What is being asked - Among the lines below, restate word for word only those from the line with "write. A2 also avoids" through the line with "attention over them", with both end lines kept.

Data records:
= Beginning of Section =
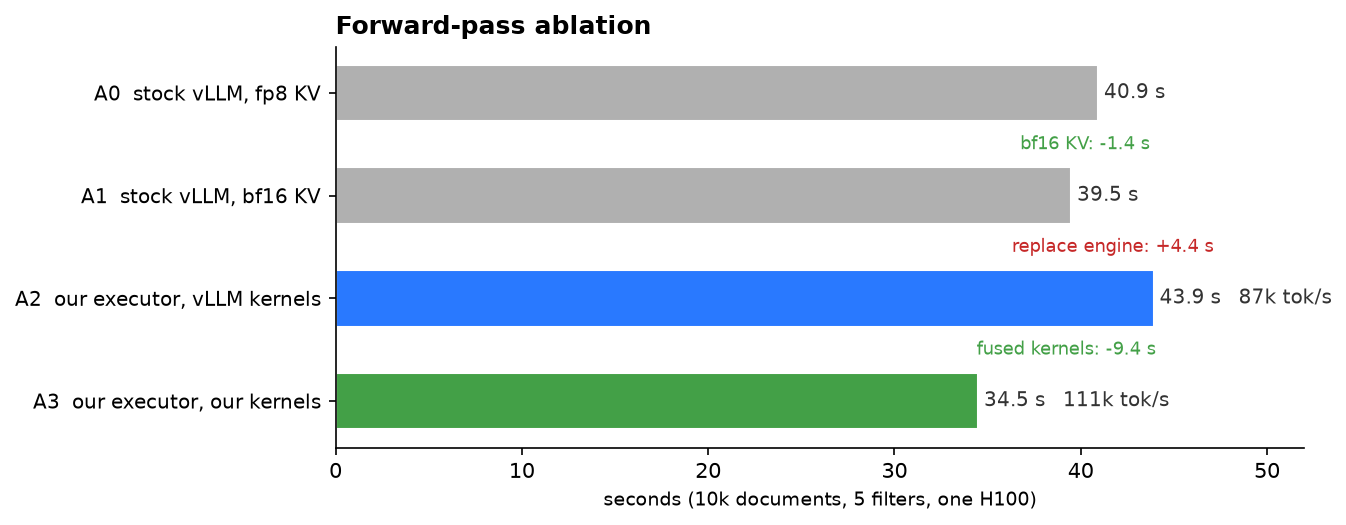
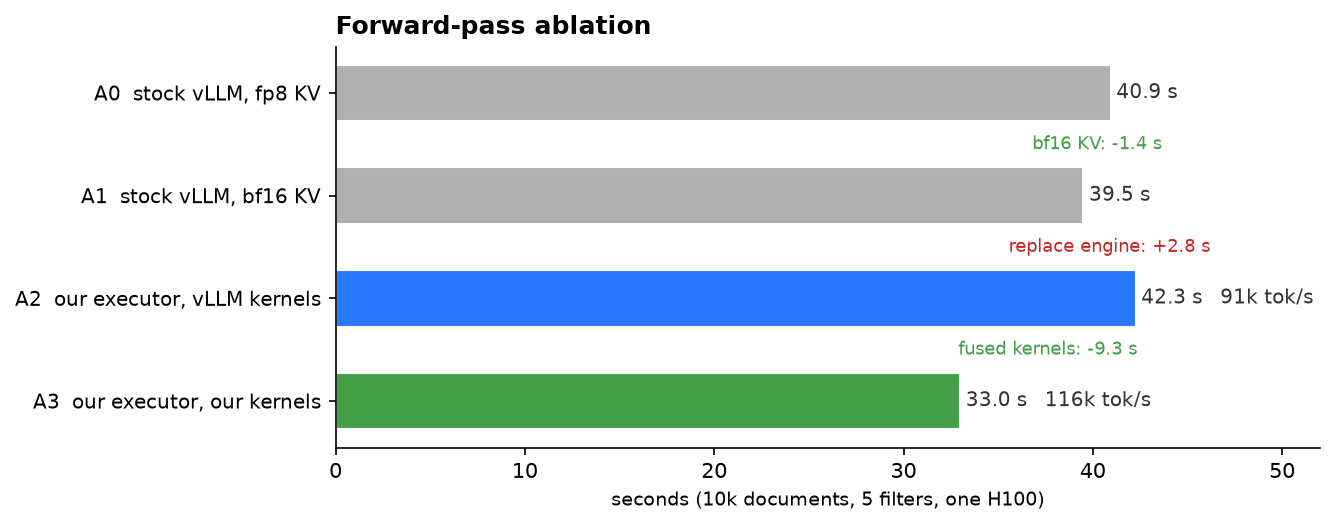
Re-measure the ablation with the direct KV write; drop the profile figure
A2 42.3 s, A3 33.0 s (both predicted within 1.5%). The ladder figure
and report now reflect the current executor. The profile table is
recomputed from the post-fix chrome traces: A2 11.01 us/token, A3
8.60; the KV write (kv_row_scatter, 0.09 us/token) is now cheaper
than stock's cache write (0.43). The profile PNG duplicated the
report's table - removed. The profile cell now excludes aten::
wrappers from the buckets (they double-count their kernels).

diff --git a/quail/reports/make_ablation_plots.py b/quail/reports/make_ablation_plots.py
@@ -83,47 +83,3 @@ ax.set_title("Forward-pass ablation", fontsize=12, fontweight="bold",
 fig.tight_layout()
 fig.savefig(OUT / "ablation_ladder.png", bbox_inches="tight")
 print("wrote", OUT / "ablation_ladder.png")
-
-# ---------------- profile: where A2's time goes vs A3 -----------------
-# Per-token GPU kernel time by bucket, from the chrome traces banked
-# in results/ablation_profile.json (kernel events only).
-
-prof = load("ablation_profile.json")
-buckets = ["gemm", "attention", "small kernels", "KV/copies", "other"]
-
-
-def bucketed(rung):
-    cats = prof["rungs"][rung]["category_us_per_token"]
-    small = cats.get("vllm_elementwise", 0) + cats.get("quant", 0) \
-        + cats.get("triton_fused", 0)
-    return [cats.get("gemm", 0), cats.get("attention", 0), small,
-            cats.get("copies", 0), cats.get("other", 0)]
-
-
-a2 = bucketed("A2")
-a3 = bucketed("A3")
-
-fig, ax = plt.subplots(figsize=(9, 3.2), dpi=150)
-y = list(range(len(buckets)))
-h = 0.34
-ax.barh([i - h / 2 for i in y], a2, height=h, color=BLUE,
-        label="A2: our executor, vLLM kernels")
-ax.barh([i + h / 2 for i in y], a3, height=h, color=GREEN,
-        label="A3: our executor, our kernels")
-for i, (v2, v3) in enumerate(zip(a2, a3)):
-    ax.text(v2 + 0.06, i - h / 2, f"{v2:.2f}", va="center", fontsize=8.5,
-            color=DARK)
-    ax.text(v3 + 0.06, i + h / 2, f"{v3:.2f}", va="center", fontsize=8.5,
-            color=DARK)
-ax.set_yticks(y)
-ax.set_yticklabels(buckets, fontsize=9.5)
-ax.invert_yaxis()
-ax.set_xlabel("microseconds per token (GPU kernel time)", fontsize=9)
-ax.set_xlim(0, 6.6)
-ax.legend(fontsize=8.5, frameon=False, loc="lower right")
-ax.spines[["top", "right"]].set_visible(False)
-ax.set_title("Where the time goes per token: the fused kernels remove "
-             "2.4 µs/token", fontsize=12, fontweight="bold", loc="left")
-fig.tight_layout()
-fig.savefig(OUT / "ablation_profile.png", bbox_inches="tight")
-print("wrote", OUT / "ablation_profile.png")

diff --git a/quail/ablations/forward_pass.py b/quail/ablations/forward_pass.py
@@ -457,10 +457,11 @@ def profile_packed(n_docs: int = 3000) -> str:
                 getattr(ev, "self_cuda_time_total", 0)
             if not cuda_us:
                 continue
-            # skip op wrappers ("_C::...") and runtime events: they
-            # carry the same device time as the kernel they launched
-            # and would double-count it
-            if ev.key.startswith("_C::") or "Command Buffer" in ev.key:
+            # skip op wrappers ("_C::...", "aten::...") and runtime
+            # events: they carry the same device time as the kernel
+            # they launched and would double-count it
+            if (ev.key.startswith(("_C::", "aten::"))
+                    or "Command Buffer" in ev.key):
                 continue
             cat = _categorize(ev.key)
             cats[cat] = cats.get(cat, 0.0) + cuda_us

diff --git a/quail/reports/2026-08-19-forward-pass-ablation.md b/quail/reports/2026-08-19-forward-pass-ablation.md
@@ -5,8 +5,7 @@ Date: 2026-08-19. One H100 on Modal, Qwen3 4B fp8.
 We ran the same workload (10,000 documents, five filter stages,
 ~3.83 million input tokens) through four configurations, each adding
 one change to the previous one. The question: where does the speed
-come from? Figures: `plots/ablation_ladder.png` and
-`plots/ablation_profile.png`.
+come from? Figure: `plots/ablation_ladder.png`.
 
 ## The four configurations
 
@@ -25,25 +24,25 @@ Each configuration ran twice. The two runs agreed within 0.5 seconds.
 |---|---|---|---|
 | A0 | 40.9 s | 95,800 | — |
 | A1 | 39.5 s | 99,400 | 1.4 s faster (stopped the 8-bit KV conversion) |
-| A2 | 43.9 s | 87,400 | **4.4 s slower** (replaced the engine, still using vLLM's small kernels) |
-| A3 | 34.5 s | 111,100 | 9.4 s faster (our three fused kernels) |
+| A2 | 42.3 s | 90,800 | **2.8 s slower** (replaced the engine, still using vLLM's small kernels) |
+| A3 | 33.0 s | 116,200 | 9.3 s faster (our three fused kernels) |
 
-End to end: 39.5 s (stock bf16) to 34.5 s (our executor) = 1.15x.
+End to end: 39.5 s (stock bf16) to 33.0 s (our executor) = 1.20x.
 
 ## What we learned
 
-**Replacing the engine made things slower, not faster.** A2 (43.9 s)
+**Replacing the engine made things slower, not faster.** A2 (42.3 s)
 is slower than stock bf16 (39.5 s). A kernel-level profile of both
-packed configurations (`results/ablation_profile.json`, figure
-`plots/ablation_profile.png`) shows why. GPU kernel time per token:
+packed configurations (`results/ablation_profile.json`) shows why.
+GPU kernel time per token:
 
 | work | stock vLLM fp8 (banked engine profile) | A2 | A3 |
 |---|---|---|---|
-| matrix multiplies | 5.52 µs | 5.18 µs | 5.46 µs |
+| matrix multiplies | 5.52 µs | 5.08 µs | 5.42 µs |
 | attention | 0.81 µs | 0.79 µs | 0.85 µs |
-| small kernels (normalize, quantize, silu, rotate) | 4.00 µs | 4.22 µs | 1.87 µs |
-| KV storage work | 0.43 µs | 1.08 µs | 0.63 µs |
-| **total** | **10.77 µs** | **11.35 µs** | **8.91 µs** |
+| small kernels (normalize, quantize, silu, rotate) | 4.00 µs | 4.21 µs | 1.87 µs |
+| KV storage work | 0.43 µs | 0.84 µs | 0.38 µs |
+| **total** | **10.77 µs** | **11.01 µs** | **8.60 µs** |
 
 Three facts fall out:
 
@@ -52,22 +51,25 @@ Three facts fall out:
   (The multiplies are even slightly faster per token at our larger
   batch size.)
 - The small kernels in A2 are vLLM's own, and they cost the same per
-  token in our loop as inside the engine (4.22 vs 4.00 µs). No win
+  token in our loop as inside the engine (4.21 vs 4.00 µs). No win
   there.
 - What tips A2 under stock is the price of keeping KV our way:
-  scattering each document's KV into pages and building the block
-  tables that attention reads through, plus two extra copies per
-  layer inside vLLM's unfused qk-norm path. That is 1.08 µs/token
-  against the engine's 0.43 for a plain cache write. A2 also avoids
+  writing each document's KV into pages, building the block tables
+  that attention reads through, the answer-merge write-back, plus two
+  extra copies per layer inside vLLM's unfused qk-norm path. That is
+  0.84 µs/token against the engine's 0.43 for a plain cache write.
+  (The write itself is one small kernel per layer, `kv_row_scatter`,
+  added after the first version of this study showed the old
+  gather-plus-scatter cost 0.50 µs/token on its own.) A2 also avoids
   re-reading 4.7 million cached tokens (the stock client pays
   attention over them across stages), but those re-reads are cheap
   next to the matrix multiplies and do not close the gap.
 
-**All the speed comes from three fused kernels.** A2 to A3 is a 9.4
-second drop, 2.5 microseconds per token of wall. The profile shows
-2.8 µs/token of GPU work removed: 2.35 from fusing the small kernels
+**All the speed comes from three fused kernels.** A2 to A3 is a 9.3
+second drop, 2.4 microseconds per token of wall. The profile shows
+2.8 µs/token of GPU work removed: 2.34 from fusing the small kernels
 (four quantize passes per layer become one; normalize+add+quantize
-and silu+multiply+quantize each become one pass) and 0.45 from the
+and silu+multiply+quantize each become one pass) and 0.46 from the
 copies the fused qk-norm kernel avoids. Both A2 and A3 are GPU-bound
 (wall equals GPU-busy time within 0.1 s), so removed GPU work lands
 directly in the wall. The same fusion measured 2.9 µs/token of kernel
@@ -134,8 +136,8 @@ container and one model load.
 - `results/ablation_profile.json` — per-kernel-category GPU time for
   A2 and A3 (kernel events only, recomputed from the chrome traces;
   the traces are on the Modal results volume).
-- `reports/plots/ablation_ladder.png`,
-  `reports/plots/ablation_profile.png` — generated by
+- `reports/plots/ablation_ladder.png` — generated by
   `reports/make_ablation_plots.py`.
-- Logs: `results/ablation_packed4.log`, `results/ablation_stock_a0.log`,
-  `results/ablation_stock_a1.log`, `results/ablation_profile.log`.
+- Logs: `results/ablation_packed_postfix.log`,
+  `results/ablation_stock_a0.log`, `results/ablation_stock_a1.log`,
+  `results/ablation_profile_postfix.log`.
= End of Section =
Written reply -
-  against the engine's 0.43 for a plain cache write. A2 also avoids
+  writing each document's KV into pages, building the block tables
+  that attention reads through, the answer-merge write-back, plus two
+  extra copies per layer inside vLLM's unfused qk-norm path. That is
+  0.84 µs/token against the engine's 0.43 for a plain cache write.
+  (The write itself is one small kernel per layer, `kv_row_scatter`,
+  added after the first version of this study showed the old
+  gather-plus-scatter cost 0.50 µs/token on its own.) A2 also avoids
   re-reading 4.7 million cached tokens (the stock client pays
   attention over them across stages), but those re-reads are cheap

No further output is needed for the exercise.